The other night, at the end of practice, we came to an easy seat with our legs crossed and our hands in prayer. It was dark and the room was quiet. The instructor asked us to inhale deeply and then exhale just as deeply. And when we did, a siren blared. Somewhere out in the city streets, someone needed help. And so the instructor asked us to say a prayer for whoever it was. He asked us to pray for someone we didn’t know, but for whom, if we did, we’d love and bless them all the same.
That night, after the practice, I made my way home. It was late, and I was anxious to settle down for the evening. I stood at my vanity and looked at my buddha. As usual, he was sitting serenely in his bubble. I picked him up, gave him a good shake, and then set him down again. And then I watched as the sparkles, illuminated by the vanity lights, swirled around every which way, before they gently descended and settled down for the evening, too.
They landed softly on the buddha’s head and on his shoulders, in his hands and in his lap, around his seat and on his feet. Only this time something was different. As if by magic, the reflection of the vanity lights had formed a halo around the buddha’s head! And so I reached for my phone and took a picture. I wanted to capture the magic. Besides, it seemed like a good idea to have a picture of a blessing.
I climbed into bed, pulled up the covers and then opened my phone to look at the picture one more time before I closed my eyes. And without another thought I sent it to my children.

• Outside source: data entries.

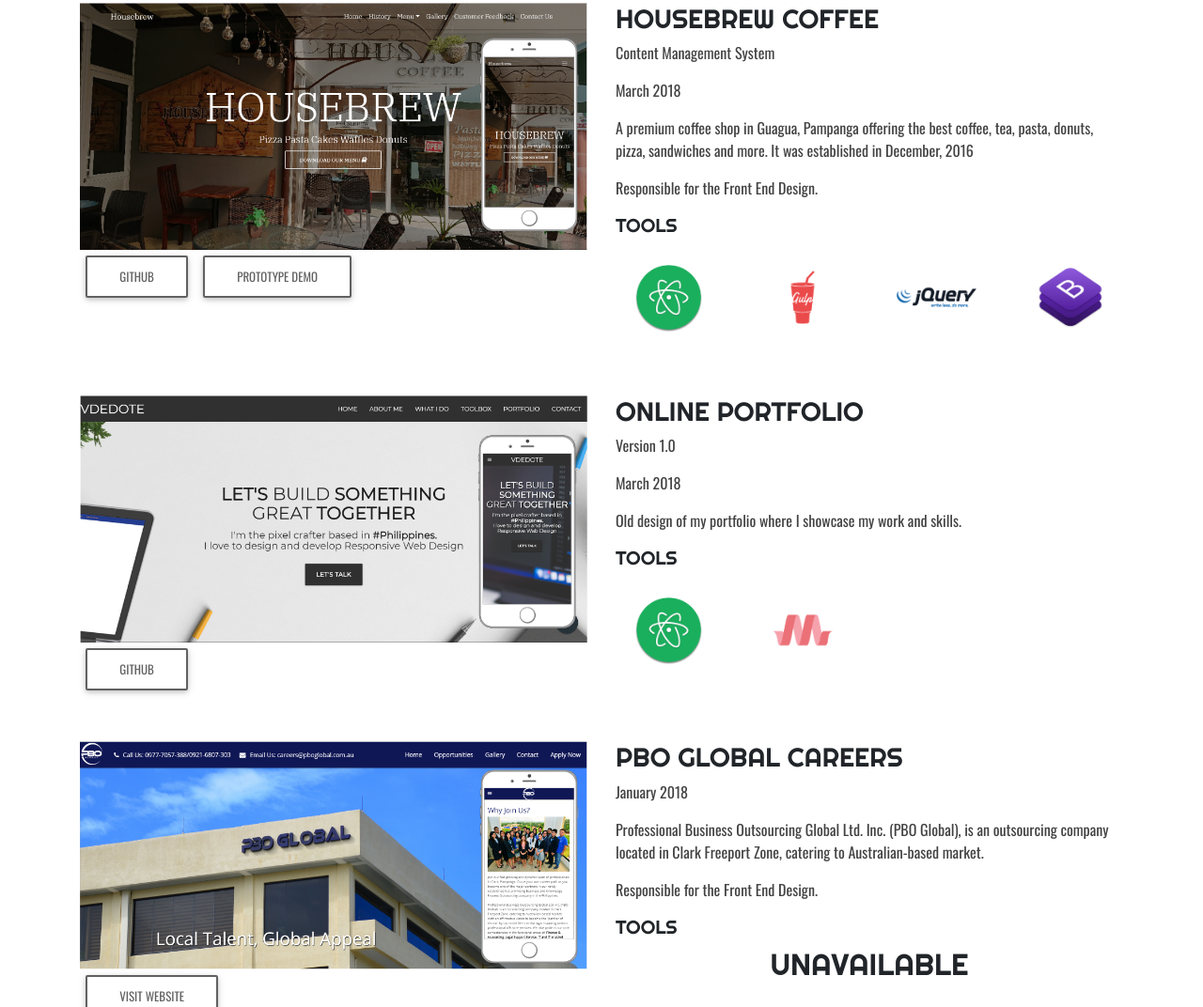
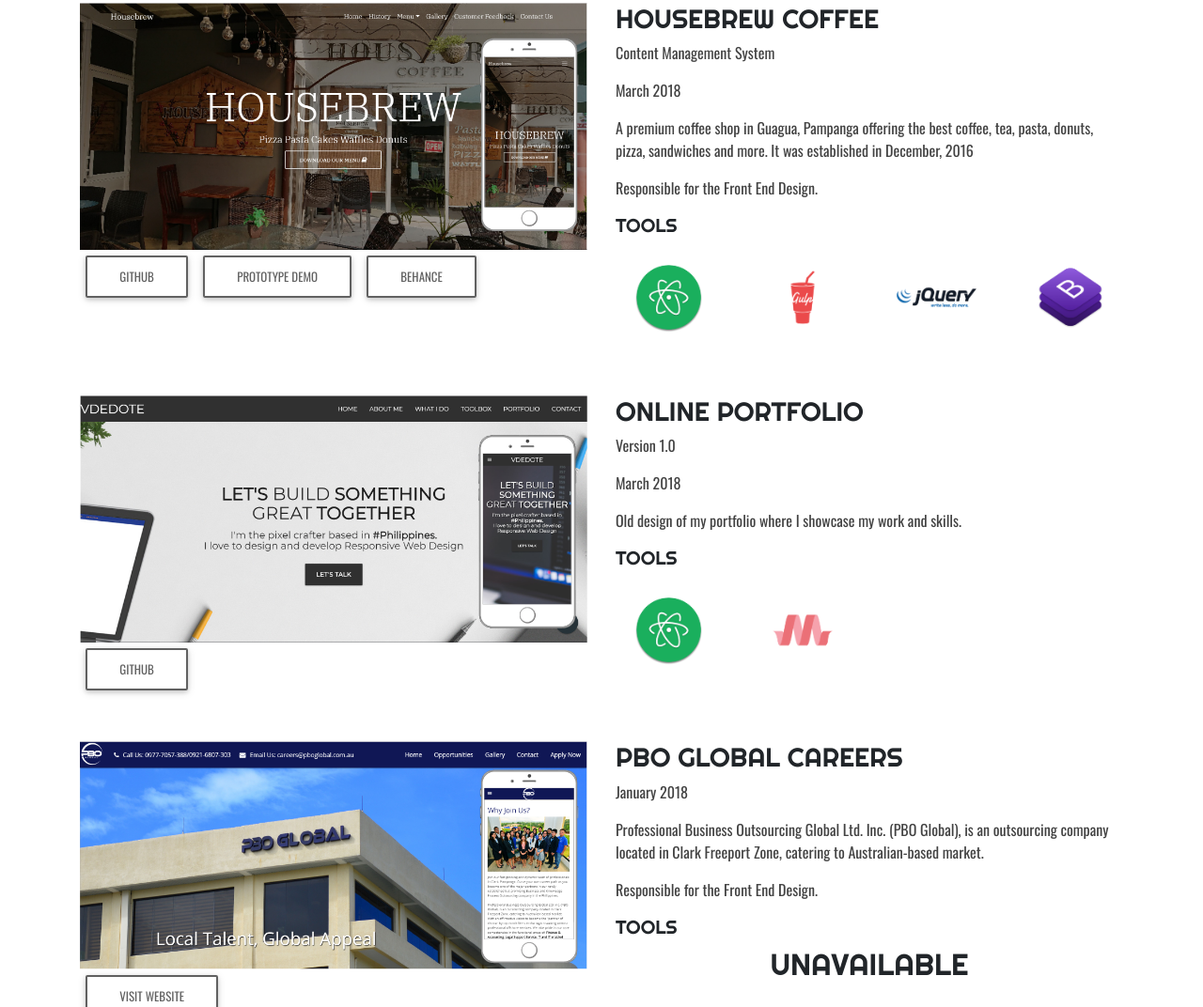
Before and after one commit to vdedote/vdedote.github.io, a plain HTML site: page index.html in a window 1280 px wide. Shown: the part 2214-3286 px from the top of the page at 94% size. Drawn offline with nearby package versions, Linux system fonts and the light colour scheme.

Commit message:
Housebrew Behance Added

```diff
--- a/index.html
+++ b/index.html
@@ -213,6 +213,8 @@
                     <a id="buttondownload" target="_blank" href="https://github.com/vdedote/Housebrew-Coffee" class="btn btn-outline-grey darken-4 waves-effect">Github</a>
 
                     <a onclick="openInNewTab('https://xd.adobe.com/view/f986f5a2-9055-4908-4014-ea13ae15e772-8fb7/');" id="buttondownload" class="btn btn-outline-grey darken-4 waves-effect" data-toggle="modal" data-target="#ModalNotice">Prototype Demo</a>
+
+                    <a id="buttondownload" target="_blank" href="https://www.behance.net/gallery/66401901/Housebrew" class="btn btn-outline-grey darken-4 waves-effect">Behance</a>
                   </div>
 
                   <div id="details" class="col-lg-6 wow fadeIn">
```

I wanted them to have it, too, so that they could see what I saw.
I wanted them to see the golden stars that I so often send to them without their even knowing it. And I wanted them to see that there is magic in this world, and that, like the buddha in the bubble, we are blessed to be here in it.